Tuesday, 12 February 2008

Nostalgia

When I was first married we lived in Exeter, in a terrace on a hill overlooking the railway. We had a friend who was an avid trainspotter, so he liked to have coffee in the kitchen when he visited, and conversations would be interrupted by Chris leaping up and saying excitedly, "That's a 4030 Class II-type!" (trainspotters, I made that up; please don't email to tell me that it couldn't have been one of those in 1973 because they didn't run on that line after '70).

On my way home from Devon yesterday, the train stopped and sat for 5 minutes opposite our old kitchen window, while I indulged in nostalgia about long Sunday afternoons when we walked along the river and home past the Cathedral (I worked in the Close at that time). If you were lucky you might find a shop open to buy an ice-cream – Sundays, in those days existed in suspension from the rest of the week. You could buy an ice-cream or a Sunday paper, if you could find an open shop, but not a tin of cling peaches – and why, exactly, did they cling? And I'm afraid that we did eat such things. When I worked in a country pub we had something of a reputation for good, home-cooked lunches. We served a choice of two salads: lettuce, sliced tomato and cucumber, with your choice of roast ham or roast chicken. Alternatively, you could leave out the meat, replacing it with a hunk of french bread, a wodge of Cheddar and a pickled onion, in which case we called it a ploughman's. I can still pick a chicken carcase clean in record time, and we ate a lot of chicken soup. Somehow, I think we would have to make a lot more effort now, but I still cook a ham the same way, boiling it first then roasting it with a glaze: marmalade is my favourite, but OH does it by boiling first in ginger beer, then using crystallised ginger for the glaze, which is pretty good.

It was good to get back to my own dogs (my mother's Gordon Setter is very boisterous) and at 6 o'clock this morning I was presented with a cup of tea and The Bolter, who curled up beside me and kicked happily.

Below, for the sheer joy of it, and because I mentioned them in my last post, is a litter of Tamworth piglets.

9 comments:

mountainear said...

I remember working in a country pub too - which, from the sound of it served the same sort of (sensible) food. A favourite dessert was a can of warmed black cherries, a glug of kirsch and a scoop of vanilla ice cream The height of siphistication in 70's Oxfordshire.

Re cling peaches: the stone 'clings' to the flesh of the peach - as opposed to 'freestone' where it comes away easily.

mutterings and meanderings said...

Proper food!

I always thought cling was to do with the way the syrup clung on - but I bow to Mountainear's superior knowledge

Nan - said...

'The sheer joy of it' is so right.
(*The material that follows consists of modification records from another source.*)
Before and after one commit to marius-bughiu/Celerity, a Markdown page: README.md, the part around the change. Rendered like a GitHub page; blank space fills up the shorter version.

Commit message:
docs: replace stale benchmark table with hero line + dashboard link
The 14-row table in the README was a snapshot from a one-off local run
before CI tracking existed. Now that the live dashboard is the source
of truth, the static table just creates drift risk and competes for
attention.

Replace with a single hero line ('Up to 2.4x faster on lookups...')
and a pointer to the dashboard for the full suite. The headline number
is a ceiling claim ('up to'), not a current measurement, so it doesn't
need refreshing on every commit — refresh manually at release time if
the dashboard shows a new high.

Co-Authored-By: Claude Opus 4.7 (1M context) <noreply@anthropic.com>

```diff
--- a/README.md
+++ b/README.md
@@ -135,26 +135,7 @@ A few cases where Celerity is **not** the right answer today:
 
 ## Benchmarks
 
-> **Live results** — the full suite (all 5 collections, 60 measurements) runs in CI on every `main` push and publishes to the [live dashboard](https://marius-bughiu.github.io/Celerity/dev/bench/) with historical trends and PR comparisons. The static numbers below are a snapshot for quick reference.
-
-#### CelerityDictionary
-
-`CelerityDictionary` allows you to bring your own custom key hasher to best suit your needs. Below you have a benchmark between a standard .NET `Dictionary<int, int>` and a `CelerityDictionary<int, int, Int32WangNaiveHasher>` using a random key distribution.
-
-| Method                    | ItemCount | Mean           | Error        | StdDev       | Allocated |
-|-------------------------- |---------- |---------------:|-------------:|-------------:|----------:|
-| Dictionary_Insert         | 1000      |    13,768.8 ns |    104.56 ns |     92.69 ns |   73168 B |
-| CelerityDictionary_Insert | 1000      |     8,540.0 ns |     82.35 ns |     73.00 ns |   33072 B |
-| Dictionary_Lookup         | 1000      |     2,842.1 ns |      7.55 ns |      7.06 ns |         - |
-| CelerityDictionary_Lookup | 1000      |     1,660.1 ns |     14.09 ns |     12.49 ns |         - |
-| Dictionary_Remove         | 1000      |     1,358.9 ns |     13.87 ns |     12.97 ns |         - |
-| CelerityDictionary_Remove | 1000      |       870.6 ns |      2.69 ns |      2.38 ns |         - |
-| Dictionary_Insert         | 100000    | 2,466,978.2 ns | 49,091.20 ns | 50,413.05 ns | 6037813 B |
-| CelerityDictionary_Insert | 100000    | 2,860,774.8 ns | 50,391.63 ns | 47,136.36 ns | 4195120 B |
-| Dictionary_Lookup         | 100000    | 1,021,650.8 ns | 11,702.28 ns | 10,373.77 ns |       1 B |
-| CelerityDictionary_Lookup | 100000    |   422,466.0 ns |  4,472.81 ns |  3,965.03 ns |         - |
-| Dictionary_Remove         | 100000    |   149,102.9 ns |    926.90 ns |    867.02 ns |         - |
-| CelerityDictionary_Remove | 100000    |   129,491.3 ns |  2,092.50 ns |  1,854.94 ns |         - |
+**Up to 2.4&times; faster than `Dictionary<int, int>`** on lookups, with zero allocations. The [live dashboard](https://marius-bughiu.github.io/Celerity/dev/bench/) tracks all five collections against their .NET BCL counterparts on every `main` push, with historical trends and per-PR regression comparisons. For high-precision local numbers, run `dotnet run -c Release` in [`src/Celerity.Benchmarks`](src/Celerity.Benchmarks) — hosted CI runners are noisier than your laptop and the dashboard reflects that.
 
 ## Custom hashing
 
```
Thanks so much for the picture. They are so cute. I could happily be an Emsworth and stroll down to the pen with a stick to scratch the pig's back. :<) I don't think we will ever have a pig but I sure enjoy looking at them.

GeraniumCat said...

Thanks M'ear, I knew there was a proper explanation!

M&M, it does cling, though, doesn't it?

Nan, I'd like a pig too, but nowadays I couldn't be sensible and not make a pet of it. We'll have to make do with an extra 5 minutes scratching behind the dogs' ears - I'm sure they'll oblige and make happy pig noises.

Table Talk said...

Oh Lord! I do hope your friend Chris isn't my ex-partner Chris who once almost stopped a performance of the first Harry Potter film by declaring that the Hogwarts Express was a Great Western Hall which really didn't add to the magic. Where does your Chris now live?

GeraniumCat said...

"My" Chris was an Australian reading geography, I think, but should have been majoring in beer and brewing. Hope that doesn't sound familiar.

Table Talk said...

No, that sounds OK. My ex wouldn't have known what geography was, although he could have majored in steam trains and Bruckner. You would have thought that ill assorted combination would have flagged up warning signals in the first place, wouldn't you?

TheElementary said...

Oh, that picture is delightful. I like your blog; I wanted to say something somewhere so thought I would start with this one since the piglet picture is wonderful! Also, your talk of the ploughman's lunch made me hungry...
I'll be browsing around the blog regularly now!

GeraniumCat said...

Welcome! thinking about it made me hungry too, but I managed not to eat all of my picnic within the first 50 miles of the journey that day!